→ **Excerpted data**

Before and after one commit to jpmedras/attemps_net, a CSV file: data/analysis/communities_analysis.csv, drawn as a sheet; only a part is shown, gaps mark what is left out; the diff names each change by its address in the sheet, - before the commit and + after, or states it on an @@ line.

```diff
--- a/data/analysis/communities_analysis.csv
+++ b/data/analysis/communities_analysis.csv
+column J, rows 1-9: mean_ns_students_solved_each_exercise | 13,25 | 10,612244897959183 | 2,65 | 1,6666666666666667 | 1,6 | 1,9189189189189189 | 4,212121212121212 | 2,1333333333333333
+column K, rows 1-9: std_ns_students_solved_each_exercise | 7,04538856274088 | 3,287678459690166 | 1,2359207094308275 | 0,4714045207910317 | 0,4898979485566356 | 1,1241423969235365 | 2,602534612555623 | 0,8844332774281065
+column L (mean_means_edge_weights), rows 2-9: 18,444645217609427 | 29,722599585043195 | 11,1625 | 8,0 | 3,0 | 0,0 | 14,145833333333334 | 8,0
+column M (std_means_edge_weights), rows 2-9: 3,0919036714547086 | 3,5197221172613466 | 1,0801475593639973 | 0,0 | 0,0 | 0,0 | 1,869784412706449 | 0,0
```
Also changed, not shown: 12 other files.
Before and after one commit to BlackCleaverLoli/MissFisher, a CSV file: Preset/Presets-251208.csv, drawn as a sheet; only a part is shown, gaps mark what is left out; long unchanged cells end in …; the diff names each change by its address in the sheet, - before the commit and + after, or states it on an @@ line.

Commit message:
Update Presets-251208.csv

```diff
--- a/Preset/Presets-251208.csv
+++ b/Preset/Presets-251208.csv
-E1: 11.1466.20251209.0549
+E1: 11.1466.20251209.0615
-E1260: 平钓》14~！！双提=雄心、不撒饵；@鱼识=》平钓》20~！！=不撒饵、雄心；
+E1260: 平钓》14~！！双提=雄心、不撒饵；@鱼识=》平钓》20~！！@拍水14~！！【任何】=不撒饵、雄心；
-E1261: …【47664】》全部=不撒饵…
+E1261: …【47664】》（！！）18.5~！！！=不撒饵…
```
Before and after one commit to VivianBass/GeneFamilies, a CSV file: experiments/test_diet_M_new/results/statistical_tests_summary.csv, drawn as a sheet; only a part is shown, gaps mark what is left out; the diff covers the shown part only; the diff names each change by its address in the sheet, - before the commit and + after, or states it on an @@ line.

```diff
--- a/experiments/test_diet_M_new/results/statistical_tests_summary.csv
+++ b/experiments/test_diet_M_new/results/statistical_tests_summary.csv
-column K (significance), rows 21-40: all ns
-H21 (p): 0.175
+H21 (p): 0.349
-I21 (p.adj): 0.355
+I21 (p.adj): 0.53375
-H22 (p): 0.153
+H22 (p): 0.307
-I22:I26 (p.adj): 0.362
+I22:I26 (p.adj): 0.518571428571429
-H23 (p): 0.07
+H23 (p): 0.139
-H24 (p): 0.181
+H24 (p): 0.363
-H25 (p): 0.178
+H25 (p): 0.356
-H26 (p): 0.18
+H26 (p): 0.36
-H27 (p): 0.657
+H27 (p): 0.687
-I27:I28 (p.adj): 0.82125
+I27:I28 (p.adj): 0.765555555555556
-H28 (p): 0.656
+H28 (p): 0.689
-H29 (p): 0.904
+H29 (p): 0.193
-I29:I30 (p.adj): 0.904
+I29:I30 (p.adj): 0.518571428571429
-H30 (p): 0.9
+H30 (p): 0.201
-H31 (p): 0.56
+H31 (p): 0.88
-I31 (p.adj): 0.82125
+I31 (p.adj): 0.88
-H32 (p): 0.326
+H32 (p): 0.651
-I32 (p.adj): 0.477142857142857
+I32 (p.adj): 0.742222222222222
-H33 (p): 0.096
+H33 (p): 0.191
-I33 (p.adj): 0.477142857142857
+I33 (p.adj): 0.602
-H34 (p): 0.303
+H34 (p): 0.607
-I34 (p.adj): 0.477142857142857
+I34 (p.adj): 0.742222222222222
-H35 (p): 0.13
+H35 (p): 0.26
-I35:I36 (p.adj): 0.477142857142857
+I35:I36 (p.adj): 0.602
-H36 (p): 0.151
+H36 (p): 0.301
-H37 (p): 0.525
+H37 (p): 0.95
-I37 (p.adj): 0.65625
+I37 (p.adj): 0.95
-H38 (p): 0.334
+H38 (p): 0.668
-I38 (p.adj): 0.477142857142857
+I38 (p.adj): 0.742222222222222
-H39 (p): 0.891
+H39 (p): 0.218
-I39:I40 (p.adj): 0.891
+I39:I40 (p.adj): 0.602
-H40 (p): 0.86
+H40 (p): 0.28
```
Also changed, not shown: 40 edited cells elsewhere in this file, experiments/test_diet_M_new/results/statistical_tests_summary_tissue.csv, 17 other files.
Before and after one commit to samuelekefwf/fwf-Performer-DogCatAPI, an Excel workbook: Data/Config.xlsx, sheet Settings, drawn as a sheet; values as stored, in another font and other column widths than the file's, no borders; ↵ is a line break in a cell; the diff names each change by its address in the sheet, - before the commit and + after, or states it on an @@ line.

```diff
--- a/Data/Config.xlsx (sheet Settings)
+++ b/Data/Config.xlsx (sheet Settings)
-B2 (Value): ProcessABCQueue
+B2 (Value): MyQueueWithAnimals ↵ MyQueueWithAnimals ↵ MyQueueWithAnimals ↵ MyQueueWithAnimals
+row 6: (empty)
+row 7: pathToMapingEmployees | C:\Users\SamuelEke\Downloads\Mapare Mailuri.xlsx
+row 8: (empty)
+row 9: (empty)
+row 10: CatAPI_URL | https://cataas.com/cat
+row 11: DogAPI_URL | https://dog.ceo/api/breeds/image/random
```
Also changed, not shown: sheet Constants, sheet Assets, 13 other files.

→ **Description of the task**
Repeat the whole of the data above exactly, keeping every word.

→ **Response below**
Before and after one commit to jpmedras/attemps_net, a CSV file: data/analysis/communities_analysis.csv, drawn as a sheet; only a part is shown, gaps mark what is left out; the diff names each change by its address in the sheet, - before the commit and + after, or states it on an @@ line.

```diff
--- a/data/analysis/communities_analysis.csv
+++ b/data/analysis/communities_analysis.csv
+column J, rows 1-9: mean_ns_students_solved_each_exercise | 13,25 | 10,612244897959183 | 2,65 | 1,6666666666666667 | 1,6 | 1,9189189189189189 | 4,212121212121212 | 2,1333333333333333
+column K, rows 1-9: std_ns_students_solved_each_exercise | 7,04538856274088 | 3,287678459690166 | 1,2359207094308275 | 0,4714045207910317 | 0,4898979485566356 | 1,1241423969235365 | 2,602534612555623 | 0,8844332774281065
+column L (mean_means_edge_weights), rows 2-9: 18,444645217609427 | 29,722599585043195 | 11,1625 | 8,0 | 3,0 | 0,0 | 14,145833333333334 | 8,0
+column M (std_means_edge_weights), rows 2-9: 3,0919036714547086 | 3,5197221172613466 | 1,0801475593639973 | 0,0 | 0,0 | 0,0 | 1,869784412706449 | 0,0
```
Also changed, not shown: 12 other files.
Before and after one commit to BlackCleaverLoli/MissFisher, a CSV file: Preset/Presets-251208.csv, drawn as a sheet; only a part is shown, gaps mark what is left out; long unchanged cells end in …; the diff names each change by its address in the sheet, - before the commit and + after, or states it on an @@ line.

Commit message:
Update Presets-251208.csv

```diff
--- a/Preset/Presets-251208.csv
+++ b/Preset/Presets-251208.csv
-E1: 11.1466.20251209.0549
+E1: 11.1466.20251209.0615
-E1260: 平钓》14~！！双提=雄心、不撒饵；@鱼识=》平钓》20~！！=不撒饵、雄心；
+E1260: 平钓》14~！！双提=雄心、不撒饵；@鱼识=》平钓》20~！！@拍水14~！！【任何】=不撒饵、雄心；
-E1261: …【47664】》全部=不撒饵…
+E1261: …【47664】》（！！）18.5~！！！=不撒饵…
```
Before and after one commit to VivianBass/GeneFamilies, a CSV file: experiments/test_diet_M_new/results/statistical_tests_summary.csv, drawn as a sheet; only a part is shown, gaps mark what is left out; the diff covers the shown part only; the diff names each change by its address in the sheet, - before the commit and + after, or states it on an @@ line.

```diff
--- a/experiments/test_diet_M_new/results/statistical_tests_summary.csv
+++ b/experiments/test_diet_M_new/results/statistical_tests_summary.csv
-column K (significance), rows 21-40: all ns
-H21 (p): 0.175
+H21 (p): 0.349
-I21 (p.adj): 0.355
+I21 (p.adj): 0.53375
-H22 (p): 0.153
+H22 (p): 0.307
-I22:I26 (p.adj): 0.362
+I22:I26 (p.adj): 0.518571428571429
-H23 (p): 0.07
+H23 (p): 0.139
-H24 (p): 0.181
+H24 (p): 0.363
-H25 (p): 0.178
+H25 (p): 0.356
-H26 (p): 0.18
+H26 (p): 0.36
-H27 (p): 0.657
+H27 (p): 0.687
-I27:I28 (p.adj): 0.82125
+I27:I28 (p.adj): 0.765555555555556
-H28 (p): 0.656
+H28 (p): 0.689
-H29 (p): 0.904
+H29 (p): 0.193
-I29:I30 (p.adj): 0.904
+I29:I30 (p.adj): 0.518571428571429
-H30 (p): 0.9
+H30 (p): 0.201
-H31 (p): 0.56
+H31 (p): 0.88
-I31 (p.adj): 0.82125
+I31 (p.adj): 0.88
-H32 (p): 0.326
+H32 (p): 0.651
-I32 (p.adj): 0.477142857142857
+I32 (p.adj): 0.742222222222222
-H33 (p): 0.096
+H33 (p): 0.191
-I33 (p.adj): 0.477142857142857
+I33 (p.adj): 0.602
-H34 (p): 0.303
+H34 (p): 0.607
-I34 (p.adj): 0.477142857142857
+I34 (p.adj): 0.742222222222222
-H35 (p): 0.13
+H35 (p): 0.26
-I35:I36 (p.adj): 0.477142857142857
+I35:I36 (p.adj): 0.602
-H36 (p): 0.151
+H36 (p): 0.301
-H37 (p): 0.525
+H37 (p): 0.95
-I37 (p.adj): 0.65625
+I37 (p.adj): 0.95
-H38 (p): 0.334
+H38 (p): 0.668
-I38 (p.adj): 0.477142857142857
+I38 (p.adj): 0.742222222222222
-H39 (p): 0.891
+H39 (p): 0.218
-I39:I40 (p.adj): 0.891
+I39:I40 (p.adj): 0.602
-H40 (p): 0.86
+H40 (p): 0.28
```
Also changed, not shown: 40 edited cells elsewhere in this file, experiments/test_diet_M_new/results/statistical_tests_summary_tissue.csv, 17 other files.
Before and after one commit to samuelekefwf/fwf-Performer-DogCatAPI, an Excel workbook: Data/Config.xlsx, sheet Settings, drawn as a sheet; values as stored, in another font and other column widths than the file's, no borders; ↵ is a line break in a cell; the diff names each change by its address in the sheet, - before the commit and + after, or states it on an @@ line.

```diff
--- a/Data/Config.xlsx (sheet Settings)
+++ b/Data/Config.xlsx (sheet Settings)
-B2 (Value): ProcessABCQueue
+B2 (Value): MyQueueWithAnimals ↵ MyQueueWithAnimals ↵ MyQueueWithAnimals ↵ MyQueueWithAnimals
+row 6: (empty)
+row 7: pathToMapingEmployees | C:\Users\SamuelEke\Downloads\Mapare Mailuri.xlsx
+row 8: (empty)
+row 9: (empty)
+row 10: CatAPI_URL | https://cataas.com/cat
+row 11: DogAPI_URL | https://dog.ceo/api/breeds/image/random
```
Also changed, not shown: sheet Constants, sheet Assets, 13 other files.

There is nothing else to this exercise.